*** INPUT ***
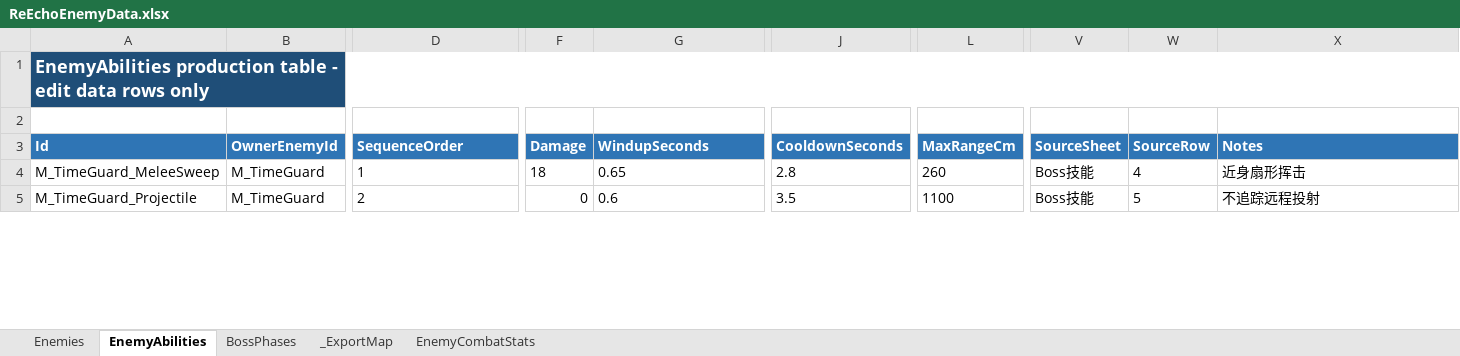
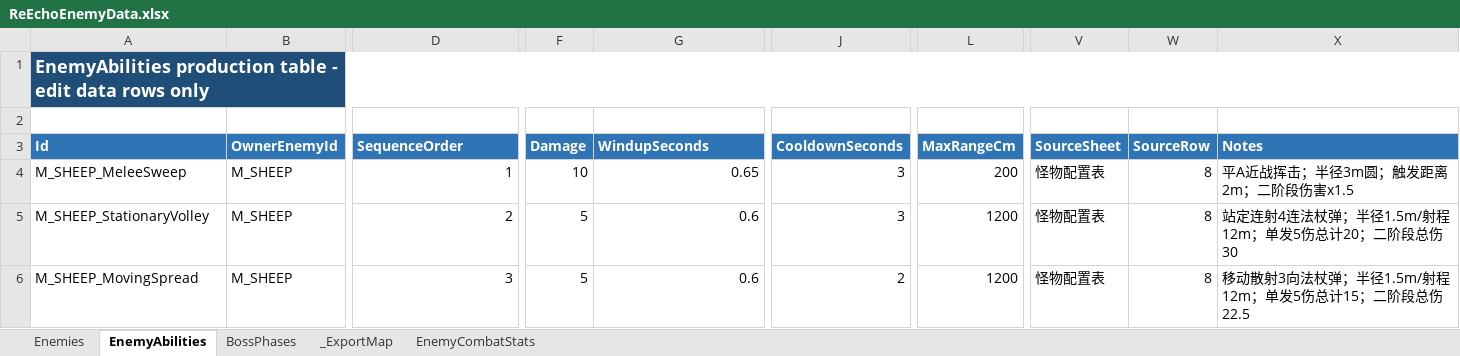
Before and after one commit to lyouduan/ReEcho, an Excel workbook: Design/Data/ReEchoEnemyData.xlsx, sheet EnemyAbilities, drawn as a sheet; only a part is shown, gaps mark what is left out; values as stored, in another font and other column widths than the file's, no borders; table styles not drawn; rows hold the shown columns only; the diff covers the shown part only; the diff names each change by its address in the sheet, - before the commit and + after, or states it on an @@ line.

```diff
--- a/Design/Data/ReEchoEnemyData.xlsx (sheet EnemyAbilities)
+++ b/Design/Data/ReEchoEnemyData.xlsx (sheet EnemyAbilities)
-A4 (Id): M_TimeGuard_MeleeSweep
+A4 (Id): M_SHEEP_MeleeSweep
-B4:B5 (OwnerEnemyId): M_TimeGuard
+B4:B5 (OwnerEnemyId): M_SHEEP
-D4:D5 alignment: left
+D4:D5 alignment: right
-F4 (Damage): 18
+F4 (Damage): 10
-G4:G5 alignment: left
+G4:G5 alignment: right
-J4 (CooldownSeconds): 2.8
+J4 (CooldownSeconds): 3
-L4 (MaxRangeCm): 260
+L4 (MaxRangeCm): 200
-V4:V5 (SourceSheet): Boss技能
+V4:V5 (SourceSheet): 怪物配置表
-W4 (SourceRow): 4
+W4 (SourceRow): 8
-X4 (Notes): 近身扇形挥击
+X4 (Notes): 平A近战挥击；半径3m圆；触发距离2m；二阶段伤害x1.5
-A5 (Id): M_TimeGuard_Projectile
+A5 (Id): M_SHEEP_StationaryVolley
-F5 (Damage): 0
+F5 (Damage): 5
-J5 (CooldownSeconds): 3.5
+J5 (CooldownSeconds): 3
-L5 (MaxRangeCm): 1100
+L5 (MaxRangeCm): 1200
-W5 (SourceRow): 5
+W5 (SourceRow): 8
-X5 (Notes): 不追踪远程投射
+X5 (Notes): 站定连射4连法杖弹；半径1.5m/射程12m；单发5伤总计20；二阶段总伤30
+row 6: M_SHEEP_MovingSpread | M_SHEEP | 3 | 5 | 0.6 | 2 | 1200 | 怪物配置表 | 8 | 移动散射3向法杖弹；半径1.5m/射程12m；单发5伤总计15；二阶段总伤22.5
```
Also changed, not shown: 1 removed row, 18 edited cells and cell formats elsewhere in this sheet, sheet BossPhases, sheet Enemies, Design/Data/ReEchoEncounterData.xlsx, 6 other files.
*** End of INPUT ***
ACTIVITY
Exact copies of the entries above are needed, with every picture removed.

EXERCISE SOLUTION
Before and after one commit to lyouduan/ReEcho, an Excel workbook: Design/Data/ReEchoEnemyData.xlsx, sheet EnemyAbilities, drawn as a sheet; only a part is shown, gaps mark what is left out; values as stored, in another font and other column widths than the file's, no borders; table styles not drawn; rows hold the shown columns only; the diff covers the shown part only; the diff names each change by its address in the sheet, - before the commit and + after, or states it on an @@ line.

```diff
--- a/Design/Data/ReEchoEnemyData.xlsx (sheet EnemyAbilities)
+++ b/Design/Data/ReEchoEnemyData.xlsx (sheet EnemyAbilities)
-A4 (Id): M_TimeGuard_MeleeSweep
+A4 (Id): M_SHEEP_MeleeSweep
-B4:B5 (OwnerEnemyId): M_TimeGuard
+B4:B5 (OwnerEnemyId): M_SHEEP
-D4:D5 alignment: left
+D4:D5 alignment: right
-F4 (Damage): 18
+F4 (Damage): 10
-G4:G5 alignment: left
+G4:G5 alignment: right
-J4 (CooldownSeconds): 2.8
+J4 (CooldownSeconds): 3
-L4 (MaxRangeCm): 260
+L4 (MaxRangeCm): 200
-V4:V5 (SourceSheet): Boss技能
+V4:V5 (SourceSheet): 怪物配置表
-W4 (SourceRow): 4
+W4 (SourceRow): 8
-X4 (Notes): 近身扇形挥击
+X4 (Notes): 平A近战挥击；半径3m圆；触发距离2m；二阶段伤害x1.5
-A5 (Id): M_TimeGuard_Projectile
+A5 (Id): M_SHEEP_StationaryVolley
-F5 (Damage): 0
+F5 (Damage): 5
-J5 (CooldownSeconds): 3.5
+J5 (CooldownSeconds): 3
-L5 (MaxRangeCm): 1100
+L5 (MaxRangeCm): 1200
-W5 (SourceRow): 5
+W5 (SourceRow): 8
-X5 (Notes): 不追踪远程投射
+X5 (Notes): 站定连射4连法杖弹；半径1.5m/射程12m；单发5伤总计20；二阶段总伤30
+row 6: M_SHEEP_MovingSpread | M_SHEEP | 3 | 5 | 0.6 | 2 | 1200 | 怪物配置表 | 8 | 移动散射3向法杖弹；半径1.5m/射程12m；单发5伤总计15；二阶段总伤22.5
```
Also changed, not shown: 1 removed row, 18 edited cells and cell formats elsewhere in this sheet, sheet BossPhases, sheet Enemies, Design/Data/ReEchoEncounterData.xlsx, 6 other files.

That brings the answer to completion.